| Your instructions |
All of the records must come back exactly as they were given.

| Dataset |
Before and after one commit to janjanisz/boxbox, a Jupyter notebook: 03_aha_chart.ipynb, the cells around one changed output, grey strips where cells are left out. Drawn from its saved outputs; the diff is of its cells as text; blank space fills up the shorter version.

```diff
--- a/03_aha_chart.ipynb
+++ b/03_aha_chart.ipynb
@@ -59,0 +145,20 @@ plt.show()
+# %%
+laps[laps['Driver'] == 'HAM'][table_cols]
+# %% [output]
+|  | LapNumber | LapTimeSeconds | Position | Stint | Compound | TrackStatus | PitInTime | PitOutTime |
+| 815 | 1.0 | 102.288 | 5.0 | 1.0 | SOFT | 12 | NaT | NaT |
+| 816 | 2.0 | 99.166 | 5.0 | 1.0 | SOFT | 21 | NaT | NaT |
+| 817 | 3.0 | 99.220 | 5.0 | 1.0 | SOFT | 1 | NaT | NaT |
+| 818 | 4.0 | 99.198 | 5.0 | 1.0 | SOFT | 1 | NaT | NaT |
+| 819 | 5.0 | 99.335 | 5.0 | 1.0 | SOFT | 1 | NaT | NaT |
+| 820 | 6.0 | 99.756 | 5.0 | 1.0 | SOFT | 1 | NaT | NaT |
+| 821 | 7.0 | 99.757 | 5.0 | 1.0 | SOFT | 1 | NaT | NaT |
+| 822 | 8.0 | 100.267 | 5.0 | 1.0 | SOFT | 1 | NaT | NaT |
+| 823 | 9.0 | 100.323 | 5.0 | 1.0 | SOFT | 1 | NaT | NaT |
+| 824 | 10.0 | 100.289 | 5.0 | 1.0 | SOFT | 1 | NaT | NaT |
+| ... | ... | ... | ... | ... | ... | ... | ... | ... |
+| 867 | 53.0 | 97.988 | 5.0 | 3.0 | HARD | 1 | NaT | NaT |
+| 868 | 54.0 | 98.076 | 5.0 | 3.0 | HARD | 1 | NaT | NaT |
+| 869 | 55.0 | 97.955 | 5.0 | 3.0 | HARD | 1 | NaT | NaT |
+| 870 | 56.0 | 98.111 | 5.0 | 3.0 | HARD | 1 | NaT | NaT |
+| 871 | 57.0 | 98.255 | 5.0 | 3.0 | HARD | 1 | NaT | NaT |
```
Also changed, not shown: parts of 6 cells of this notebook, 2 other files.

| Task solution |
Before and after one commit to janjanisz/boxbox, a Jupyter notebook: 03_aha_chart.ipynb, the cells around one changed output, grey strips where cells are left out. Drawn from its saved outputs; the diff is of its cells as text; blank space fills up the shorter version.

```diff
--- a/03_aha_chart.ipynb
+++ b/03_aha_chart.ipynb
@@ -59,0 +145,20 @@ plt.show()
+# %%
+laps[laps['Driver'] == 'HAM'][table_cols]
+# %% [output]
+|  | LapNumber | LapTimeSeconds | Position | Stint | Compound | TrackStatus | PitInTime | PitOutTime |
+| 815 | 1.0 | 102.288 | 5.0 | 1.0 | SOFT | 12 | NaT | NaT |
+| 816 | 2.0 | 99.166 | 5.0 | 1.0 | SOFT | 21 | NaT | NaT |
+| 817 | 3.0 | 99.220 | 5.0 | 1.0 | SOFT | 1 | NaT | NaT |
+| 818 | 4.0 | 99.198 | 5.0 | 1.0 | SOFT | 1 | NaT | NaT |
+| 819 | 5.0 | 99.335 | 5.0 | 1.0 | SOFT | 1 | NaT | NaT |
+| 820 | 6.0 | 99.756 | 5.0 | 1.0 | SOFT | 1 | NaT | NaT |
+| 821 | 7.0 | 99.757 | 5.0 | 1.0 | SOFT | 1 | NaT | NaT |
+| 822 | 8.0 | 100.267 | 5.0 | 1.0 | SOFT | 1 | NaT | NaT |
+| 823 | 9.0 | 100.323 | 5.0 | 1.0 | SOFT | 1 | NaT | NaT |
+| 824 | 10.0 | 100.289 | 5.0 | 1.0 | SOFT | 1 | NaT | NaT |
+| ... | ... | ... | ... | ... | ... | ... | ... | ... |
+| 867 | 53.0 | 97.988 | 5.0 | 3.0 | HARD | 1 | NaT | NaT |
+| 868 | 54.0 | 98.076 | 5.0 | 3.0 | HARD | 1 | NaT | NaT |
+| 869 | 55.0 | 97.955 | 5.0 | 3.0 | HARD | 1 | NaT | NaT |
+| 870 | 56.0 | 98.111 | 5.0 | 3.0 | HARD | 1 | NaT | NaT |
+| 871 | 57.0 | 98.255 | 5.0 | 3.0 | HARD | 1 | NaT | NaT |
```
Also changed, not shown: parts of 6 cells of this notebook, 2 other files.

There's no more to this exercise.